Did you have a tennis idol when you were growing up?
GA: When I was a little girl I really loved Steffi Graf. I cut her picture out of every magazine and newspaper and put it on my bedroom wall at home.

How far did you go in your schooling?
GA: My schooling history is a bit of a mess because I have dual citizenship, Hungarian and German. I started school in Hungary then went over to Germany then back to Hungary. But I finished Gymnasium, which I guess is like finishing high school.

How do you describe your playing style?
GA: I am a very aggressiive player. I like to play from the baseline but also I love the volleys, so from time to time I'm going to the net. And I love to play fast.

What is your coaching situation at the moment?
GA: I've been working for a year with Vittorio Magnelli (husband of former WTA player Sandrine Testud) in Rome. I've been looking for a professional coach for a long time and at the age of 31 I'm very happy to have found him. He doesn't like to travel so much anymore - he wasn't in Auckland with me - but he's here for Acapulco and Monterrey next week.

Are you working on any particular aspect of your game?
GA: I'm always working on something… it never stops. It doesn't matter which particular game or technique it is.

If you could steal a shot from another player, what would it be?
GA: I wouldn't steal anything. I am who I am and I am what I am and I like myself the way I am.

What is your favorite tournament? Playing surface?
GA: My favorite tournament is Acapulco because I love the clay - I grew up on clay. And I love Indian Wells… this is a tournament where there is absolutely no noise.
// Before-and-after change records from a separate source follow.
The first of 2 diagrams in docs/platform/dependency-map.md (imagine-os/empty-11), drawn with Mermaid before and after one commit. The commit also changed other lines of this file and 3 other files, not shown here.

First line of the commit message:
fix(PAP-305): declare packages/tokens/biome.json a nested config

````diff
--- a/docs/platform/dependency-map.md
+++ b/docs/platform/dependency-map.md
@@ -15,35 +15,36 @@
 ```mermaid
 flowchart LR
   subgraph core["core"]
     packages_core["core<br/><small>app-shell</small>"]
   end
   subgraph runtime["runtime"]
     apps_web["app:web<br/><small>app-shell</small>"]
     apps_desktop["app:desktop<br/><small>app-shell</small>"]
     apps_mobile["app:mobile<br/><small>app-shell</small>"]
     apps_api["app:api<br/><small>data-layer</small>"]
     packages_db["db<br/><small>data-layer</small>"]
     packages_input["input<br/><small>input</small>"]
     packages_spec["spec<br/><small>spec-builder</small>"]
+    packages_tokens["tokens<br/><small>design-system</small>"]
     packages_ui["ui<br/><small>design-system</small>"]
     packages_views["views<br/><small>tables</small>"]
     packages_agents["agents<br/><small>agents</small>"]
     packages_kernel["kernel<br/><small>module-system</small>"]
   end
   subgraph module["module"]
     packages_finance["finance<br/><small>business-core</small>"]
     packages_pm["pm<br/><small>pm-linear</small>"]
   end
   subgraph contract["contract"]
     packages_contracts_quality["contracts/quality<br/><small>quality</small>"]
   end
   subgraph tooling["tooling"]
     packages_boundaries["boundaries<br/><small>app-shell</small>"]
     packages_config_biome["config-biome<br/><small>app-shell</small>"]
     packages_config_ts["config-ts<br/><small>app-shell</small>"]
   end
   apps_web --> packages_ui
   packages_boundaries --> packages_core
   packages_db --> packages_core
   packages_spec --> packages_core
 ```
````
Who has been your toughest opponent?
GA: Oh my gosh… actually they are all tough. I can't remember any particular one. Well, two years ago I played Venus Williams, here in Acapulco actually, and it was more than a three hour match… I was very close to beating her. But I've had many matches like that against big names.

What has been your best tennis moment so far?
GA: Absolutely my title win this year in Auckland, beating Maria Sharapova and Yanina Wickmayer. It was a dream week. And competing at the Olympic Games in Beijing was something really special.

If you could steal a shot from another player, what would it be?
GA: I wouldn't steal anything. I am who I am and I am what I am and I like myself the way I am.

What is your goal for 2011?
GA: My goal in tennis is to get into the Top 30 this year.

What's the best thing, and the toughest thing, about life on tour?
GA: I like going to different places and meeting people and seeing different cultures. The toughest thing is that we don't really have a social life because we are on tour, living from a suitcase, never really being at home.

What do you like to do in your spare time?
GA: I like to go shopping to relax, I like to go to the beach, talking and hanging out on Skype with my friends and family. I also like going to the cinema and reading books.

What non-tennis skill would you most like to have?
GA: I would love to play guitar. Maybe I'll try it later.

What quality do you most admire in others?
GA: When they're playing fair, and just being professional in what they are doing. In any way… it doesn't have to be just in sports. In any job.

If you were stuck on a desert island and could have only one luxury item with you, what would you want it to be?
GA: Not my tennis racquet, that's for sure! I'd wish I wouldn't be alone… I'd want my boyfriend to be with me.

If not tennis…
GA: I think I'd do what my parents are doing, designing the interiors of apartments, houses and buildings. I'd really love to do that. And be a mother. Very normal things, I think.